TASK TO COMPLETE:
Every line in the entries where "ソフトウェア" is found should be copied.

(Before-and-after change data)
══════════════════════════════
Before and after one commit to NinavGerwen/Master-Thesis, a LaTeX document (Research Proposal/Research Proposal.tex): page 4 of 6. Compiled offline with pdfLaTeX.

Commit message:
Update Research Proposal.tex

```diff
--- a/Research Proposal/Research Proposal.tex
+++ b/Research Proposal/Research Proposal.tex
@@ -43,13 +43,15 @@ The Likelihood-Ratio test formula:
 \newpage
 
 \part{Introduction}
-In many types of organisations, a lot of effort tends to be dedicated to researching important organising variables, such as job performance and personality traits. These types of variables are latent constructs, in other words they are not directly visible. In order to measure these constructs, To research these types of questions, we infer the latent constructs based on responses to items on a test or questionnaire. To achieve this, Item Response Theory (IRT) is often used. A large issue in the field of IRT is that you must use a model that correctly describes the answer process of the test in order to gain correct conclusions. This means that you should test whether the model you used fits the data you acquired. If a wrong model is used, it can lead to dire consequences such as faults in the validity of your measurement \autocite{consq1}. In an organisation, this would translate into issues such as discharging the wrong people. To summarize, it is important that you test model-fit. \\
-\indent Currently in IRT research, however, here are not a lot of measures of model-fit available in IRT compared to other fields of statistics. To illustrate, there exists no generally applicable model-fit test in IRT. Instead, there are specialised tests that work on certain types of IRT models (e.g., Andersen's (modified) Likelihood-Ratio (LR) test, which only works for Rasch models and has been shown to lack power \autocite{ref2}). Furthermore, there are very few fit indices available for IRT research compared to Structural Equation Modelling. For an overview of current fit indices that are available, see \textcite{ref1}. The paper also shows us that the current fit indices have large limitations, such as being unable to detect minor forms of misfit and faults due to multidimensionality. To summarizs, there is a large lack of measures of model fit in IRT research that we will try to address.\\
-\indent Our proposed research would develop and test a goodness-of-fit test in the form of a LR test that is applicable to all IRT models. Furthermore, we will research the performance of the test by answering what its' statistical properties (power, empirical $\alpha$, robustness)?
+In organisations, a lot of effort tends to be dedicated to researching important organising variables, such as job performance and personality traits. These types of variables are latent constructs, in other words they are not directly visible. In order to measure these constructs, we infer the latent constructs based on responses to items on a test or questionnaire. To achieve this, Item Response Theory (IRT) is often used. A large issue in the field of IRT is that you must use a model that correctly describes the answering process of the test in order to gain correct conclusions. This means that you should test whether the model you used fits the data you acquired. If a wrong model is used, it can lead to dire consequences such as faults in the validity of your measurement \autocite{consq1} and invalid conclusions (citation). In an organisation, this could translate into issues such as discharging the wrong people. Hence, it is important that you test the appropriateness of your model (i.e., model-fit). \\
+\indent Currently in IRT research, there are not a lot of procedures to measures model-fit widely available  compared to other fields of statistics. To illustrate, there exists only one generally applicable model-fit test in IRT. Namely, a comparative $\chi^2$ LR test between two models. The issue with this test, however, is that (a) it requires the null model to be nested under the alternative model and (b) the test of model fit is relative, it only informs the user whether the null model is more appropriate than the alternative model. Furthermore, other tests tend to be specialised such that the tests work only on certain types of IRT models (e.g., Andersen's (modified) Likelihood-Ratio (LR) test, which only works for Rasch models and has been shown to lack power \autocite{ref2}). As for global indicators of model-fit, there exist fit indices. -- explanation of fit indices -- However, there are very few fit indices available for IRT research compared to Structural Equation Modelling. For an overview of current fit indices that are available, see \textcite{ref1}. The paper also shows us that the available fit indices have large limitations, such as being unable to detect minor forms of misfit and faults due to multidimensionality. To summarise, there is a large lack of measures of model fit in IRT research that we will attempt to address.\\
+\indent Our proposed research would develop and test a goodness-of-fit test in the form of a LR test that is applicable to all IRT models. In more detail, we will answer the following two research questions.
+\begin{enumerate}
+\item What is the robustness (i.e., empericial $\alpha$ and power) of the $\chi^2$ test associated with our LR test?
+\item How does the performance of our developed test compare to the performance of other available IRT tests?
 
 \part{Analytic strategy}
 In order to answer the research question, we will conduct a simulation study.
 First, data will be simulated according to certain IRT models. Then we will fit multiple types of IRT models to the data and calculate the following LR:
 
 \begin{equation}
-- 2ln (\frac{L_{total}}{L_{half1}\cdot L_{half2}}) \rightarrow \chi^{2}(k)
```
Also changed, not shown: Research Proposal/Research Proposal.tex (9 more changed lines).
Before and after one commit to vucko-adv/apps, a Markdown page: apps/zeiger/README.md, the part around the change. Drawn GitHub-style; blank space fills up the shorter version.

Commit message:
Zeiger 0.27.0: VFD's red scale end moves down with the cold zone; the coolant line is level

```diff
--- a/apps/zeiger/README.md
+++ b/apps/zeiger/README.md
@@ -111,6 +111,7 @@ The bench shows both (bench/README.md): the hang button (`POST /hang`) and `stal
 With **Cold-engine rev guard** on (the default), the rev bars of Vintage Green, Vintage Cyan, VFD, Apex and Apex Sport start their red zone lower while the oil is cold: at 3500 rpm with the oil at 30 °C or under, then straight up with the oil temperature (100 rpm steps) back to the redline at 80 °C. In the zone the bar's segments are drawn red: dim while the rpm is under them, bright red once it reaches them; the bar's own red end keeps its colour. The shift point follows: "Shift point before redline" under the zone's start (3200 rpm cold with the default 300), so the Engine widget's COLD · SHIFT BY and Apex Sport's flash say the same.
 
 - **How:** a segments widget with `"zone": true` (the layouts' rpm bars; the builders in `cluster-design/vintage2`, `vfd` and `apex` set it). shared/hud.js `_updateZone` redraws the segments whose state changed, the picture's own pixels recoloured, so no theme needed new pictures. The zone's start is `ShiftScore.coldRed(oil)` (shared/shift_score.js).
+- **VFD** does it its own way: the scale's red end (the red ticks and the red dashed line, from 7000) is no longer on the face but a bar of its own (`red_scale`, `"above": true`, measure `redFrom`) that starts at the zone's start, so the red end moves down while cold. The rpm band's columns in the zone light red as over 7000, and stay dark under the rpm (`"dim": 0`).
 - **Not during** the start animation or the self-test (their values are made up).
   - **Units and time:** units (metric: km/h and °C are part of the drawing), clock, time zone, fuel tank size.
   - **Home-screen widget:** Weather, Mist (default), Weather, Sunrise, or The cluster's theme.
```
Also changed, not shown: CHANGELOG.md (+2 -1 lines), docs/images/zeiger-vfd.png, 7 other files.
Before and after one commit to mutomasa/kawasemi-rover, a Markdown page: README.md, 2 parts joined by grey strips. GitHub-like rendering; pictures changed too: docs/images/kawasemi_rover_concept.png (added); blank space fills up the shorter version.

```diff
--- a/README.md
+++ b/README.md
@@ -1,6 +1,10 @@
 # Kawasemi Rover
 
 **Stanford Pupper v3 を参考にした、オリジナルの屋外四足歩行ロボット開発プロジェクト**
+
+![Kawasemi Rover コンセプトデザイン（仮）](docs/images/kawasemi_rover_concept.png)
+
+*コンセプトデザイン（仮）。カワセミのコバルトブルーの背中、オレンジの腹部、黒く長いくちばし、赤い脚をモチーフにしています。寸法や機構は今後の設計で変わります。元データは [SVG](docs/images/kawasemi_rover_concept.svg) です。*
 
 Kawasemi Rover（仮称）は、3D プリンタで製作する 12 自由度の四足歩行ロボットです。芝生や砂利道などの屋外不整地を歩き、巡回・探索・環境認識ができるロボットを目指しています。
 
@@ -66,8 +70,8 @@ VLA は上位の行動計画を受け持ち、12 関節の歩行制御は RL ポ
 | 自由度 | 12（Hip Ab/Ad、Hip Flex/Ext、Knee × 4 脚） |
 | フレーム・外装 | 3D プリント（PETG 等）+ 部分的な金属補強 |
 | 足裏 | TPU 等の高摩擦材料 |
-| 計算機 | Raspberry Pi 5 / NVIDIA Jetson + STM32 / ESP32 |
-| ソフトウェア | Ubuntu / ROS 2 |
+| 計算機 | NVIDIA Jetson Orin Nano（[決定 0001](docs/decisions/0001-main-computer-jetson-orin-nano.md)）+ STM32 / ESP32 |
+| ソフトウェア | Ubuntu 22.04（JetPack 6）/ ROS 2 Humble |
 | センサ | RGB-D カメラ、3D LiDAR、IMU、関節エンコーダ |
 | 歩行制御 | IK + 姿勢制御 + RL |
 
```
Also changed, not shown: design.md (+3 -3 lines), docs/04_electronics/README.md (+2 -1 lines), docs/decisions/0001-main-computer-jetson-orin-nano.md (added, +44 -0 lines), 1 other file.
══════════════════════════════
SOLUTION TO THIS TASK:
-| ソフトウェア | Ubuntu / ROS 2 |
+| ソフトウェア | Ubuntu 22.04（JetPack 6）/ ROS 2 Humble |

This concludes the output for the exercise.